Alonso wasn’t the greatest defender on Earth. He doesn’t tackle too much or look to intercept passes. He loses some of his defensive duels. But look at the other side of the radar. Alonso is one of the most creative full-backs in Europe. He gets most of his passes on target. He is a great crosser of the ball. Not a bad dribbler, either. But look at those key passes! How creative a full-back can you be? He’s also good in the air, probably because of his height. Marcos Alonso might be one of the most underrated full-backs in the world. His attacking influence will only increase with Conte switching to a 3-4-3 formation.
But there is one problem: Marcos Alonso is a little injury prone. He only played 68% of the time in the Serie A for Fiorentina last season. He didn’t face too much competition for playing minutes, either. He missed five Serie A games last year due to injury. This isn’t much of a problem for Chelsea. Ola Aina or Cesar Azpilicueta can fill in the gap.
Chelsea’s scouting system is good. They can also buy the players they want thanks to Roman Abramovich’s petrodollars. Chelsea have identified false positives and spent tons of money bringing them to Stamford Bridge, but this summer wasn’t there worst transfer window ever. They bought some of the most underrated players in the big 5 leagues such as Marcos Alonso and Michy Batshuayi. They bought N’Golo Kanté, someone who’s already looking like signing of the summer. They also brought back an old favorite of the club, David Luiz. These players aren’t too old or too young. I think Chelsea could have paid less, but that might just be me failing to keep up with the inflating transfer market.
These players also fit in well with Antonio Conte’s tactical philosophy. N’Golo Kanté is the perfect engine in Chelsea’s two-man center-midfield. Marcos Alonso is an excellent attacking wing-back who will really add a fang to Chelsea’s superb attack. David Luiz will play perfectly in the Chelsea back-three.
The best part is Chelsea can do fine even if these players don’t perform as well as expected. They have a lot of players who can play instead of these guys. If Batshuayi misses his shooting boots, Chelsea can recall Bertrand Traoré or Tammy Abraham. If Chelsea don’t like Kanté, they can play Cesc Fábregas, John Obi Mikel, Nathaniel Chalobah, or Ruben Loftus-Cheek.
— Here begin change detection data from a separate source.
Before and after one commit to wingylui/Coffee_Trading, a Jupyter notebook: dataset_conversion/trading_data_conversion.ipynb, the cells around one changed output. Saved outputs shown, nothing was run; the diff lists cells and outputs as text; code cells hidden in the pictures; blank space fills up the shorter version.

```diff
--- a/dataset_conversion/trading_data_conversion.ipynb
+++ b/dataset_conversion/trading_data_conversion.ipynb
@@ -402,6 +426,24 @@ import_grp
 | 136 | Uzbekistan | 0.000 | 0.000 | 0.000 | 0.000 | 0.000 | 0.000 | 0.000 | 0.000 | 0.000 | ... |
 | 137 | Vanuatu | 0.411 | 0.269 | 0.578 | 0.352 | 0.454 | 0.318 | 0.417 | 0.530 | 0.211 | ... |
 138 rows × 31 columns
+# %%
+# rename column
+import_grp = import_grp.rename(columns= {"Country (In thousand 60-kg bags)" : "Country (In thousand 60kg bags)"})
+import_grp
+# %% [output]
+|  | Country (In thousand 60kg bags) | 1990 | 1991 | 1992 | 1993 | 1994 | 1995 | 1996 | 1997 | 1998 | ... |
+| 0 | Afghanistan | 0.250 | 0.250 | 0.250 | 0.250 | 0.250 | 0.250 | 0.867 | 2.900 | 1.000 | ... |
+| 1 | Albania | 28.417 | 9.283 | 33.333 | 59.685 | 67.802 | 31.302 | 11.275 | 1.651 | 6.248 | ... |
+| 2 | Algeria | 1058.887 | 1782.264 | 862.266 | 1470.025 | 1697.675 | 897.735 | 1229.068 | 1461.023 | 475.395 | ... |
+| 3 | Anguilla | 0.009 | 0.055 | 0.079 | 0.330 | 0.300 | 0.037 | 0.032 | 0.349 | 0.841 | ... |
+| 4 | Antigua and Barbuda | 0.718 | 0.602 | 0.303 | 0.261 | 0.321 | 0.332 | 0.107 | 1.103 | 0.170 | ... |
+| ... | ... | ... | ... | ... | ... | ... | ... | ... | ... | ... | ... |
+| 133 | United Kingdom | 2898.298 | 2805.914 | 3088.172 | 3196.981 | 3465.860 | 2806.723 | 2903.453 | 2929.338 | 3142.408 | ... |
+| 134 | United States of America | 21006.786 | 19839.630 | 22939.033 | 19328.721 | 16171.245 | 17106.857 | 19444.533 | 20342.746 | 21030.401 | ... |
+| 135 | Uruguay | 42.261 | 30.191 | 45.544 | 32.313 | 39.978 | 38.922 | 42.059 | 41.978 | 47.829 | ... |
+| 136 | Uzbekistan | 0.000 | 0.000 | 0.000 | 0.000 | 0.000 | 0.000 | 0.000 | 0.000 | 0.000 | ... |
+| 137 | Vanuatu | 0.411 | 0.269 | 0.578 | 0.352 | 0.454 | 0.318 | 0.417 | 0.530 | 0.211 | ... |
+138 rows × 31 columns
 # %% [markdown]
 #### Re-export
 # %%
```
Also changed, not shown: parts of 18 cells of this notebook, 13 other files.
Ola Aina or Azpilicueta can play if Alonso isn’t as good as I thought.
. . .
David Luiz: By rayand – RA1_6511Uploaded by Yoda1893, CC BY 2.0, https://commons.wikimedia.org/w/index.php?curid=19521288
N’Golo Kanté: By Dim50 – Own work, CC BY-SA 3.0, https://commons.wikimedia.org/w/index.php?curid=32237603
Michy Batshuayi: By bobo_300 — DSC_0901.jpg, CC BY-SA 2.0, https://commons.wikimedia.org/w/index.php?curid=40657871
Marcos Alonso: By Football.ua, CC BY-SA 3.0, https://commons.wikimedia.org/w/index.php?curid=39636446
Featured Image: CC BY 2.0, https://commons.wikimedia.org/w/index.php?curid=695347